Data to use
══════════

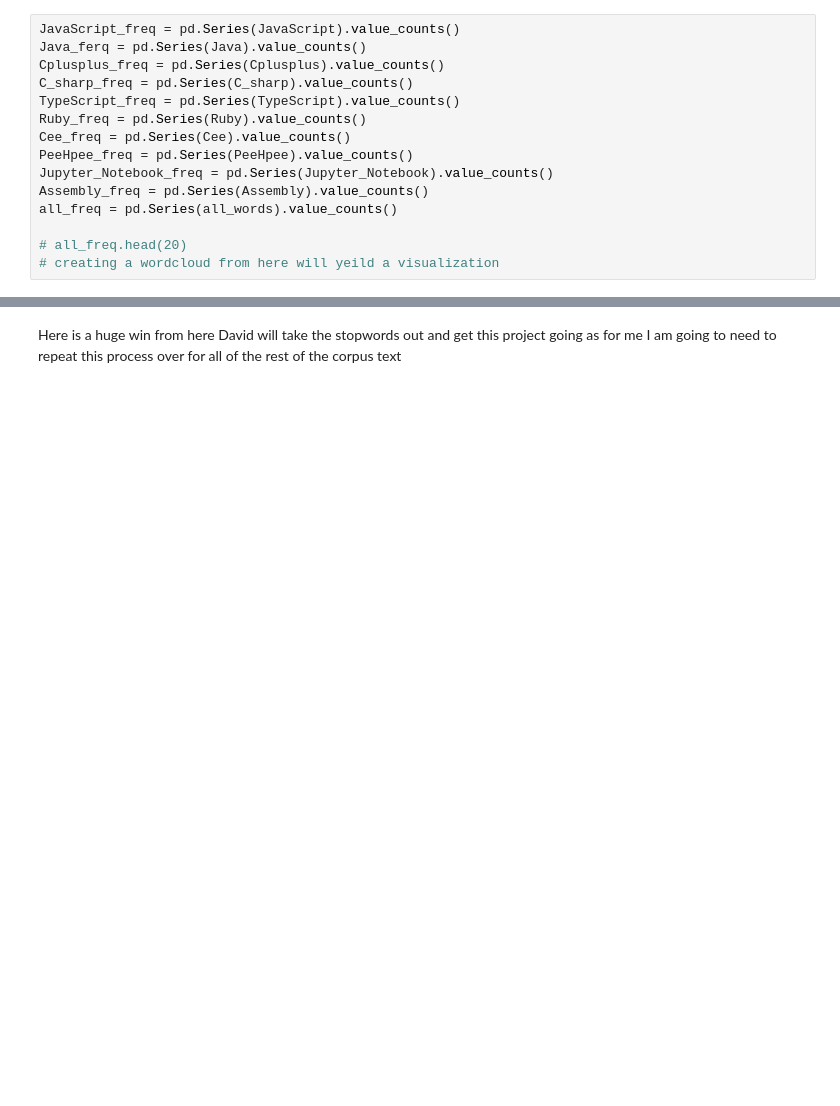
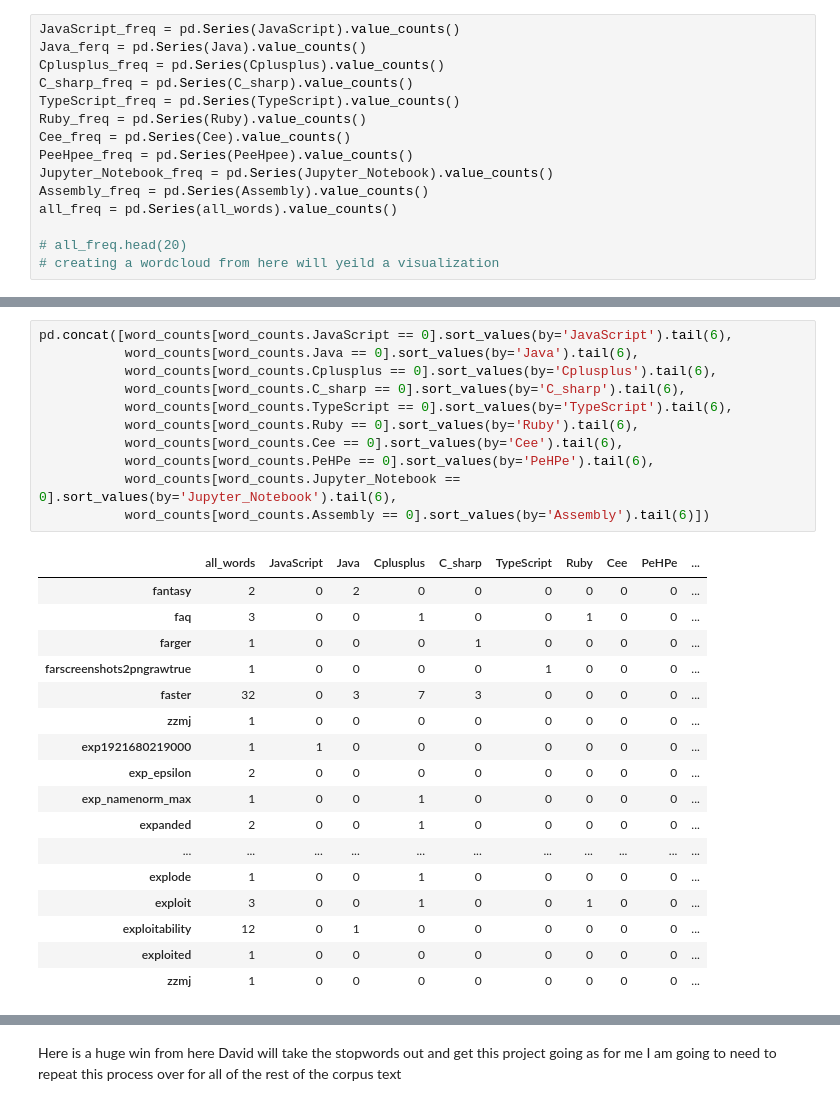
Before and after one commit to Lindsey-Melkozerov-Mitchell/project_repo, a Jupyter notebook: Vfolder/scratch.ipynb, the cells around one changed output, grey strips where cells are left out. Cells and saved outputs as stored; diff of their text form; blank space fills up the shorter version.

```diff
--- a/Vfolder/scratch.ipynb
+++ b/Vfolder/scratch.ipynb
@@ -514,0 +331,29 @@ word_counts.sort_values(by='all_words', ascending=False).head(20)
+# %%
+pd.concat([word_counts[word_counts.JavaScript == 0].sort_values(by='JavaScript').tail(6),
+           word_counts[word_counts.Java == 0].sort_values(by='Java').tail(6),
+           word_counts[word_counts.Cplusplus == 0].sort_values(by='Cplusplus').tail(6),
+           word_counts[word_counts.C_sharp == 0].sort_values(by='C_sharp').tail(6),
+           word_counts[word_counts.TypeScript == 0].sort_values(by='TypeScript').tail(6),
+           word_counts[word_counts.Ruby == 0].sort_values(by='Ruby').tail(6),
+           word_counts[word_counts.Cee == 0].sort_values(by='Cee').tail(6),
+           word_counts[word_counts.PeHPe == 0].sort_values(by='PeHPe').tail(6),
+           word_counts[word_counts.Jupyter_Notebook == 0].sort_values(by='Jupyter_Notebook').tail(6),
+           word_counts[word_counts.Assembly == 0].sort_values(by='Assembly').tail(6)])
+# %% [output]
+|  | all_words | JavaScript | Java | Cplusplus | C_sharp | TypeScript | Ruby | Cee | PeHPe | ... |
+| fantasy | 2 | 0 | 2 | 0 | 0 | 0 | 0 | 0 | 0 | ... |
+| faq | 3 | 0 | 0 | 1 | 0 | 0 | 1 | 0 | 0 | ... |
+| farger | 1 | 0 | 0 | 0 | 1 | 0 | 0 | 0 | 0 | ... |
+| farscreenshots2pngrawtrue | 1 | 0 | 0 | 0 | 0 | 1 | 0 | 0 | 0 | ... |
+| faster | 32 | 0 | 3 | 7 | 3 | 0 | 0 | 0 | 0 | ... |
+| zzmj | 1 | 0 | 0 | 0 | 0 | 0 | 0 | 0 | 0 | ... |
+| exp1921680219000 | 1 | 1 | 0 | 0 | 0 | 0 | 0 | 0 | 0 | ... |
+| exp_epsilon | 2 | 0 | 0 | 0 | 0 | 0 | 0 | 0 | 0 | ... |
+| exp_namenorm_max | 1 | 0 | 0 | 1 | 0 | 0 | 0 | 0 | 0 | ... |
+| expanded | 2 | 0 | 0 | 1 | 0 | 0 | 0 | 0 | 0 | ... |
+| ... | ... | ... | ... | ... | ... | ... | ... | ... | ... | ... |
+| explode | 1 | 0 | 0 | 1 | 0 | 0 | 0 | 0 | 0 | ... |
+| exploit | 3 | 0 | 0 | 1 | 0 | 0 | 1 | 0 | 0 | ... |
+| exploitability | 12 | 0 | 1 | 0 | 0 | 0 | 0 | 0 | 0 | ... |
+| exploited | 1 | 0 | 0 | 0 | 0 | 0 | 0 | 0 | 0 | ... |
+| zzmj | 1 | 0 | 0 | 0 | 0 | 0 | 0 | 0 | 0 | ... |
```
Also changed, not shown: parts of 36 cells of this notebook.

══════════

Your goal
With the images omitted, repeat all the data word for word.

Response area
Before and after one commit to Lindsey-Melkozerov-Mitchell/project_repo, a Jupyter notebook: Vfolder/scratch.ipynb, the cells around one changed output, grey strips where cells are left out. Cells and saved outputs as stored; diff of their text form; blank space fills up the shorter version.

```diff
--- a/Vfolder/scratch.ipynb
+++ b/Vfolder/scratch.ipynb
@@ -514,0 +331,29 @@ word_counts.sort_values(by='all_words', ascending=False).head(20)
+# %%
+pd.concat([word_counts[word_counts.JavaScript == 0].sort_values(by='JavaScript').tail(6),
+           word_counts[word_counts.Java == 0].sort_values(by='Java').tail(6),
+           word_counts[word_counts.Cplusplus == 0].sort_values(by='Cplusplus').tail(6),
+           word_counts[word_counts.C_sharp == 0].sort_values(by='C_sharp').tail(6),
+           word_counts[word_counts.TypeScript == 0].sort_values(by='TypeScript').tail(6),
+           word_counts[word_counts.Ruby == 0].sort_values(by='Ruby').tail(6),
+           word_counts[word_counts.Cee == 0].sort_values(by='Cee').tail(6),
+           word_counts[word_counts.PeHPe == 0].sort_values(by='PeHPe').tail(6),
+           word_counts[word_counts.Jupyter_Notebook == 0].sort_values(by='Jupyter_Notebook').tail(6),
+           word_counts[word_counts.Assembly == 0].sort_values(by='Assembly').tail(6)])
+# %% [output]
+|  | all_words | JavaScript | Java | Cplusplus | C_sharp | TypeScript | Ruby | Cee | PeHPe | ... |
+| fantasy | 2 | 0 | 2 | 0 | 0 | 0 | 0 | 0 | 0 | ... |
+| faq | 3 | 0 | 0 | 1 | 0 | 0 | 1 | 0 | 0 | ... |
+| farger | 1 | 0 | 0 | 0 | 1 | 0 | 0 | 0 | 0 | ... |
+| farscreenshots2pngrawtrue | 1 | 0 | 0 | 0 | 0 | 1 | 0 | 0 | 0 | ... |
+| faster | 32 | 0 | 3 | 7 | 3 | 0 | 0 | 0 | 0 | ... |
+| zzmj | 1 | 0 | 0 | 0 | 0 | 0 | 0 | 0 | 0 | ... |
+| exp1921680219000 | 1 | 1 | 0 | 0 | 0 | 0 | 0 | 0 | 0 | ... |
+| exp_epsilon | 2 | 0 | 0 | 0 | 0 | 0 | 0 | 0 | 0 | ... |
+| exp_namenorm_max | 1 | 0 | 0 | 1 | 0 | 0 | 0 | 0 | 0 | ... |
+| expanded | 2 | 0 | 0 | 1 | 0 | 0 | 0 | 0 | 0 | ... |
+| ... | ... | ... | ... | ... | ... | ... | ... | ... | ... | ... |
+| explode | 1 | 0 | 0 | 1 | 0 | 0 | 0 | 0 | 0 | ... |
+| exploit | 3 | 0 | 0 | 1 | 0 | 0 | 1 | 0 | 0 | ... |
+| exploitability | 12 | 0 | 1 | 0 | 0 | 0 | 0 | 0 | 0 | ... |
+| exploited | 1 | 0 | 0 | 0 | 0 | 0 | 0 | 0 | 0 | ... |
+| zzmj | 1 | 0 | 0 | 0 | 0 | 0 | 0 | 0 | 0 | ... |
```
Also changed, not shown: parts of 36 cells of this notebook.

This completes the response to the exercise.